Narrator: In Townshend State Park in southern Vermont, tall hemlock trees soar. One of the most common and important trees in the Eastern United States, hemlock trees provide shade for picnickers, cover for deer in winter, and cool streams for fish in summer. Dozens of bird species depend on the hemlock’s dense branches. But hemlock trees from Georgia to New England are dying by the millions.
SC: Well, a Hemlock Woolly Adelgid is an insect that invaded the United States from Japan in the early 1950s and it's been destroying Hemlock trees ever since. What we are trying to find out today is: Can we control thisHWA through ground applications. Are we going to be able to use fungi to suppress this invasive pest?
We can a fungus called Lecanicillium muscarium it's actually a registered product that comes from the Netherlands and used in a number of different countries. But it's also ubiquitous throughout the world and already found inHWA ecosystem so it's not novel fungus that's coming in. It's an insect killing fungus. What it does is: When the insect comes in contact with the fungus the fungus germinates, just like a seed, penetrates the insect and then proliferates and then kills it. Then reemerges and releases more spores into the environment to kill other insects. The hope is that we have major disease outbreaks that suppress theHWA populations.
We have a special technology that is licensed from the University of Vermont that was developed in my laboratory there. It's called whey-based micro-factory technology and it's very unique. What we do is we allow the fungus to grow in this special formulation after it's released into the environment so you get a lot more bang for your buck essentially.

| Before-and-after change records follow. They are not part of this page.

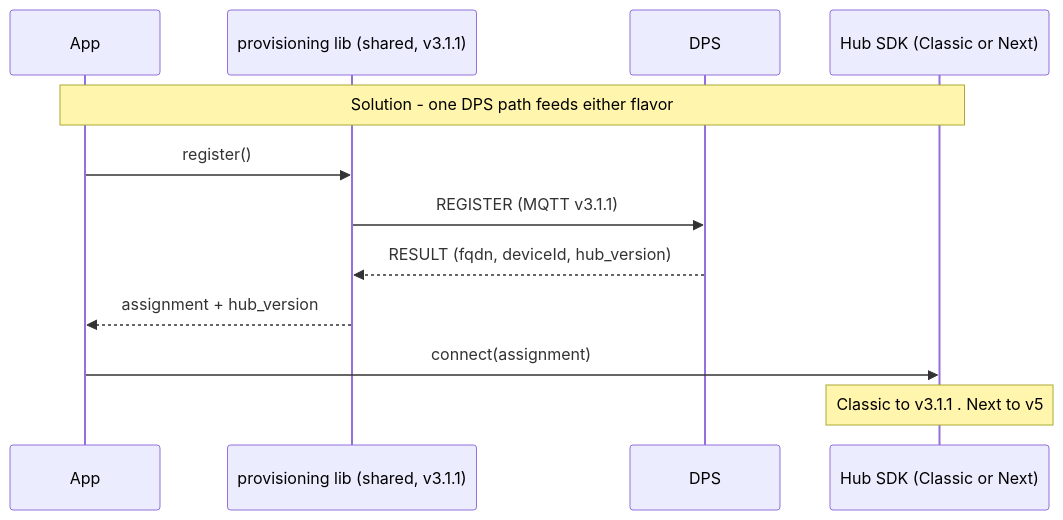
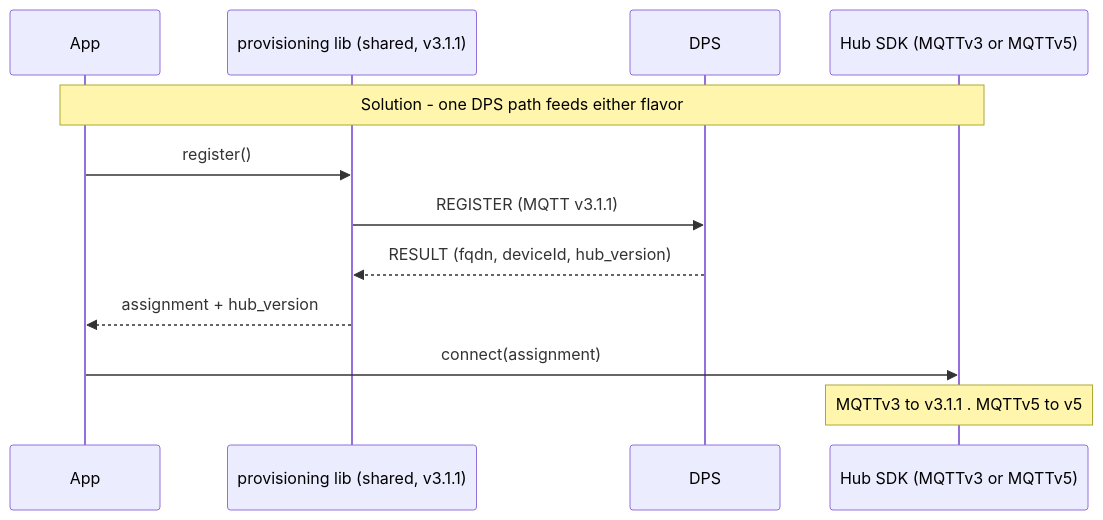
The fourth of 20 diagrams in c/docs/eng/split-client.md (Azure/azure-iot-sdk), drawn with Mermaid before and after one commit. The commit also changed other lines of this file and 99 other files, not shown here.

First line of the commit message:
[C] Rename Classic/Next/AEG to MQTTv3/MQTTv5 (#274)

````diff
--- a/c/docs/eng/split-client.md
+++ b/c/docs/eng/split-client.md
@@ -187,15 +187,15 @@
 ```mermaid
 sequenceDiagram
     participant App
     participant Prov as provisioning lib (shared, v3.1.1)
     participant DPS
-    participant Hub as Hub SDK (Classic or Next)
+    participant Hub as Hub SDK (MQTTv3 or MQTTv5)
 
     Note over App,Hub: Solution - one DPS path feeds either flavor
     App->>Prov: register()
     Prov->>DPS: REGISTER (MQTT v3.1.1)
     DPS-->>Prov: RESULT (fqdn, deviceId, hub_version)
     Prov-->>App: assignment + hub_version
     App->>Hub: connect(assignment)
-    Note over Hub: Classic to v3.1.1 . Next to v5
+    Note over Hub: MQTTv3 to v3.1.1 . MQTTv5 to v5
 ```
````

And it's been a really big problem trying to use fungi to control insects and diseases and other applications because they cost a little too much to use and it takes a little bit too much to really be effective. And so what we do now is we take the mass production, the growing of the fungus, out of the factory, the bricks and mortar factory, and we transfer that out into the field. So it's basically a formulation additive. We call it Micromax and we mix the fungus, a registered bio-pesticide, with this natural formulation additive based on sweet whey, which comes from cheese production (it's a bi-product) and once they get out into the environment under suitable conditions of nice relative humidity and warmer temperatures the fungus grows and it mass produces out in the field.
So we have an experiment: We spray ten trees, we leave ten trees unsprayed and we come back in a month and then in the winter and see if we had control taking place.

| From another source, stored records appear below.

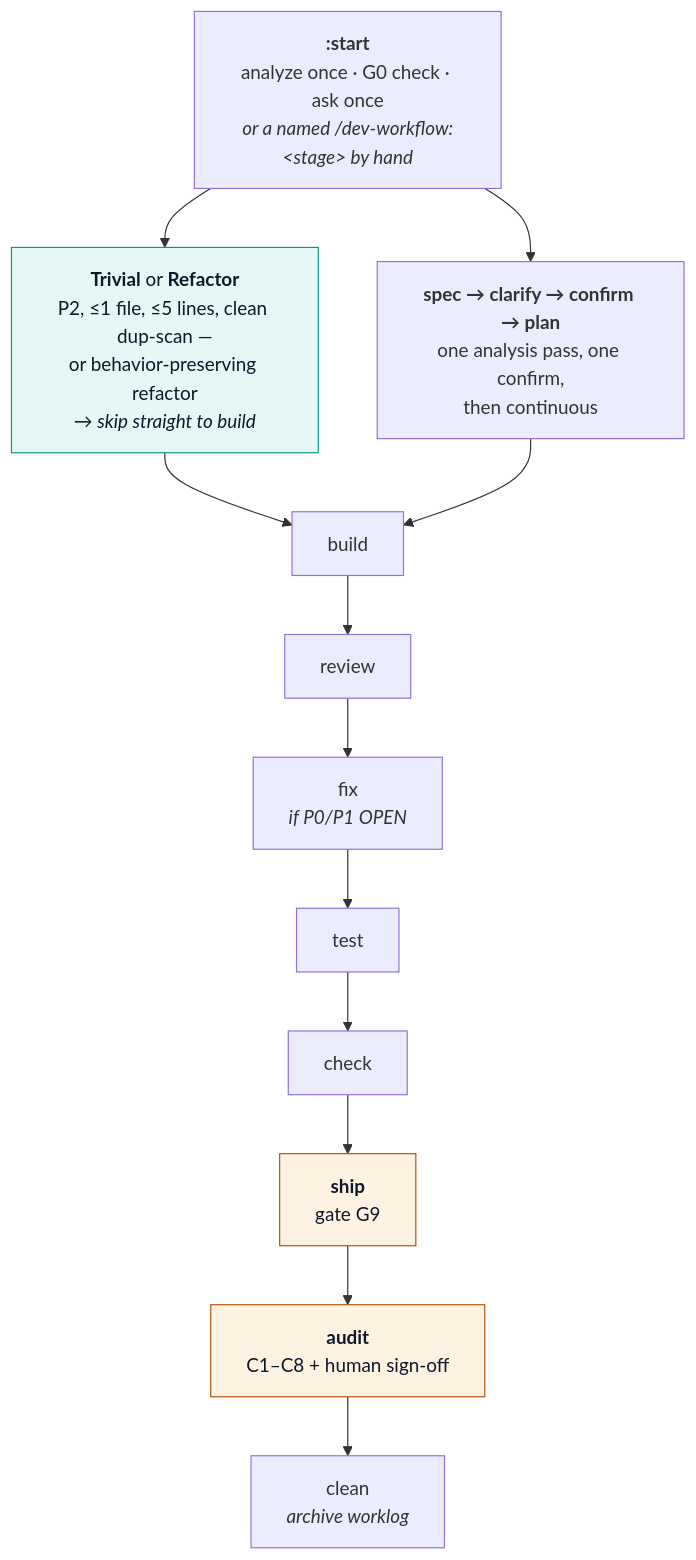
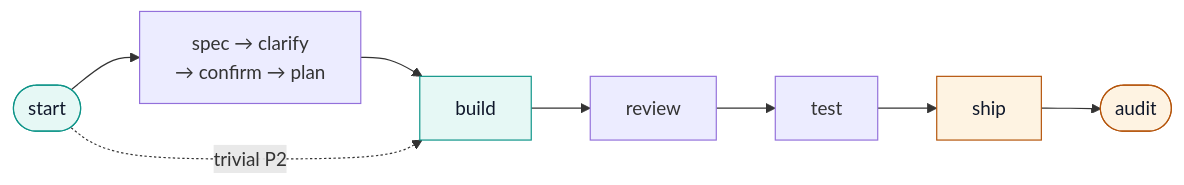
One commit to ninhlee99/dev-workflow changed the diagram in README.md. Above: the diagram before and after it, drawn with Mermaid. The commit also changed other lines of this file and 2 other files, not shown here.

Commit message:
docs: compact the README flow diagram to one horizontal row
The vertical flowchart with bold/italic multi-line HTML labels ate a
lot of visual space for a front-door doc. Replaced with a single LR
row (start -> spec/clarify/confirm/plan -> build -> review -> test ->
ship -> audit) plus a dashed trivial-P2 shortcut straight to build,
keeping the same fast/gate color coding. Stages dropped from the
diagram for space (fix/check/clean) are named in the caption line with
a link to USER-GUIDE §3 for the full sequence, so nothing is lost.

Applied identically to README.vi.md and README.ja.md — all three stay
in lockstep at 105 lines.

Claude-Session: https://claude.ai/code/session_01WpMD6YmGymMifFkcK7ehBs

````diff
--- a/README.md
+++ b/README.md
@@ -48,27 +48,10 @@
 ```mermaid
-flowchart TD
-    start["<b>:start</b><br/>analyze once · G0 check · ask once<br/><i>or a named /dev-workflow:&lt;stage&gt; by hand</i>"]
-
-    trivial["<b>Trivial</b> or <b>Refactor</b><br/>P2, ≤1 file, ≤5 lines, clean dup-scan —<br/>or behavior-preserving refactor<br/><i>→ skip straight to build</i>"]
-    full["<b>spec → clarify → confirm → plan</b><br/>one analysis pass, one confirm,<br/>then continuous"]
-
-    build[build]
-    review[review]
-    fix["fix<br/><i>if P0/P1 OPEN</i>"]
-    test[test]
-    check[check]
-    ship["<b>ship</b><br/>gate G9"]
-    audit["<b>audit</b><br/>C1–C8 + human sign-off"]
-    clean["clean<br/><i>archive worklog</i>"]
-
-    start --> trivial
-    start --> full
-    trivial --> build
-    full --> build
-    build --> review --> fix --> test --> check --> ship --> audit --> clean
+flowchart LR
+    start(["start"]) --> spec["spec → clarify\n→ confirm → plan"] --> build --> review --> test --> ship --> audit(["audit"])
+    start -.trivial P2.-> build
 
     classDef fast fill:#e6f8f5,stroke:#0d9488,color:#0f172a;
     classDef gate fill:#fef3e2,stroke:#b45309,color:#0f172a;
-    class trivial fast
+    class start,build fast
     class ship,audit gate
 ```
````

Narrator: Back on campus several months later, Costa continues his experiment, looking to see if the fungus knocked back the adelgid.
SC: So now what I'll have to do is go through a lot of samples. I have twenty different trees that we collected foliage from and five branches from each tree and I'll go and I'll examine five twigs, preferably of new growth, and I'll do that microscopically. I'll go through and I'll determine the number of alive and dead adelgid and I'll do that by puncturing each of the hundreds and hundreds of adelgids that I see.
So what we are looking at is small part of a Hemlock branch and there is a stem with Hemlock needles on them and I see at least a dozen adelgid there.
And I go through and I squish it... and these are pretty dry... ooop - that one was juicy. The juice was a pretty dark color though. It was more brownish than pinkish and that indicates that it's about to die. Has to be a nice reddish pink color. Mmhm. That one's dead. Lot of dead here. Those that do survive will go on each individual with reproduce 100 to 150 of its own offspring and each of those will reproduce 100-150 of their offspring in one year. And so each individual ultimately results in about 10,000 adelgid. And that's why we see these explosive population outbreaks.
We want to make the trees look like the one over here. You can see the new growth. It's a light color. Each stem has new growth coming up on it. Here, this is last year's growth. There's no new growth here at all. The tree is being suppressed by the adelgid.
Narrator: The adelgid has devastated hemlock forests in the Appalachians. With no natural predators in the United States, it is rapidly marching north.
Last year Costa tested his fungal factory in large forest plots in Tennessee, spraying the fungus from helicopters. But would it work in Vermont on single trees sprayed from the ground?
SC: What we discovered is that we can use fungi to control HWA populations. We had a successful experiment. We took fungi, we sprayed them out there and the insect population where the fungi were stopped growing whereas our control, where no fungi was sprayed, theHWA population continued to grow. There were almost three times as many insects on the controls, the untreated branches, as there were on those that received the fungus. So the experiment was a success.